I can’t believe three months have already passed and I haven’t told you all about our new home in Ra’anana. I do apologize for the delay and for the fact that this is going to be a long one!
If you’ve been reading this blog for a while, you know that we left our beautiful and happy home in Ma’ale Adumim (along with our settler status :() and moved to Ra’anana for employment in July.
Michael is working at Delek where he is re-learning Oracle database technology (in recent years he specialized in Microsoft SQL databases). Because of his limited Hebrew skills, and his need for retraining, he has pretty much started at the bottom in a junior-level position, but that’s okay with him because he likes it there. Delek treats their employees very well – he especially likes his co-workers and enjoys the Thursday afternoon beer and nosh treats that signal the end of the work week. Continue reading I.O.U. – Ra’anana
With tears welling up in my eyes I exited the school and hid my face with the camera taking shots of the crowds and scenery surrounding Yavne elementary school. My son was not happy about starting at yet another school and I couldn’t blame him… At 8-1/2 years old he has attended 1 preschool in Nashville, Tennessee; 2 preschool/elementary schools in Cleveland, Ohio; 2 elementary schools + ulpan in Ma’ale Adumim, Israel; and now another new school in Ra’anana!

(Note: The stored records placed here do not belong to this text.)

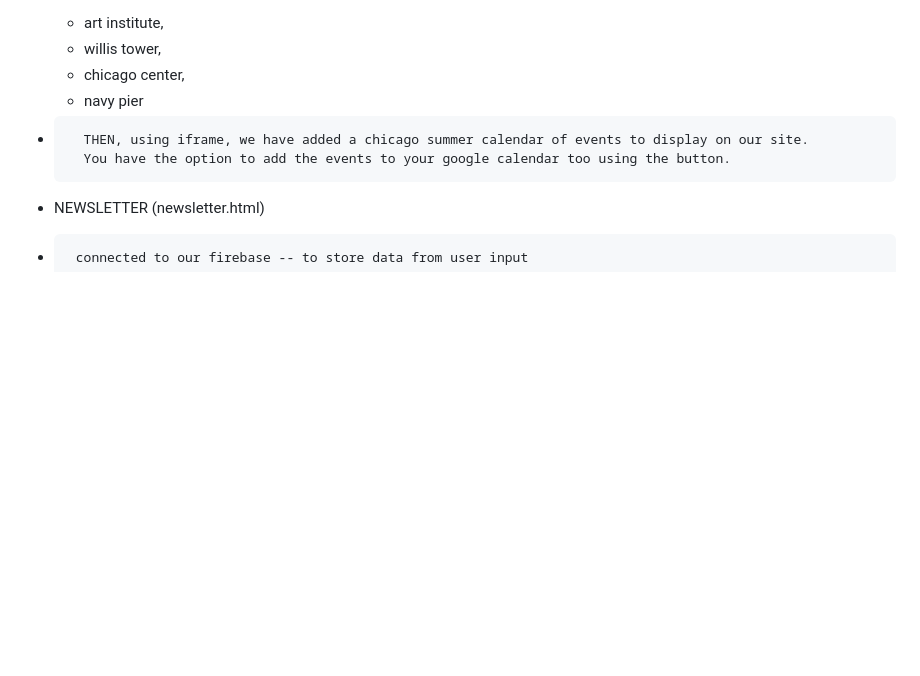
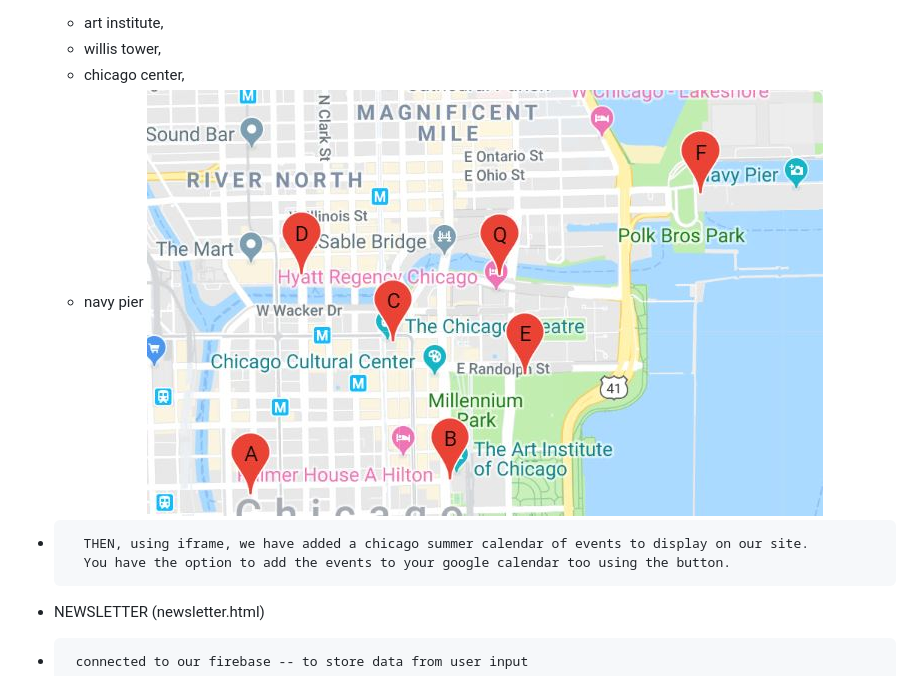
Before and after one commit to yzhouyzhou/team6-project1, a Markdown page: README.md, the part around the change printed below. Drawn GitHub-style; pictures changed too: assets/images/readme/attractions.JPG (added); blank space fills up the shorter version.

Commit message:
final tweaks for nomination

```diff
--- a/README.md
+++ b/README.md
@@ -35,6 +35,7 @@
     -   willis tower,
     -   chicago center,
     -   navy pier
+![attractions-image](assets/images/readme/attractions.JPG)
 *       THEN, using iframe, we have added a chicago summer calendar of events to display on our site.
         You have the option to add the events to your google calendar too using the button.
 
```
Also changed, not shown: other parts of README.md (+1 -1 lines), assets/images/readme/weather.JPG.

After a restless night of stomach ache and dizziness complaints, he surprisingly emerged from his room in a good mood and even made his bed and put his dirty laundry in the hamper without my nagging! I offered bagels or cereal for breakfast and he made an excellent choice all on his own – plain yogurt with granola. When Jessica phoned from Tennessee just as we were ready to walk out the door, he actually rushed me to get off the phone so he wouldn’t be late for his first day. With backpack loaded and recyclables in a bag he rushed me to the elevator. I was amazed at the change in his attitude from last night and ever so proud of my little soldier. Continue reading High Anxiety! 1st Day of School – 2009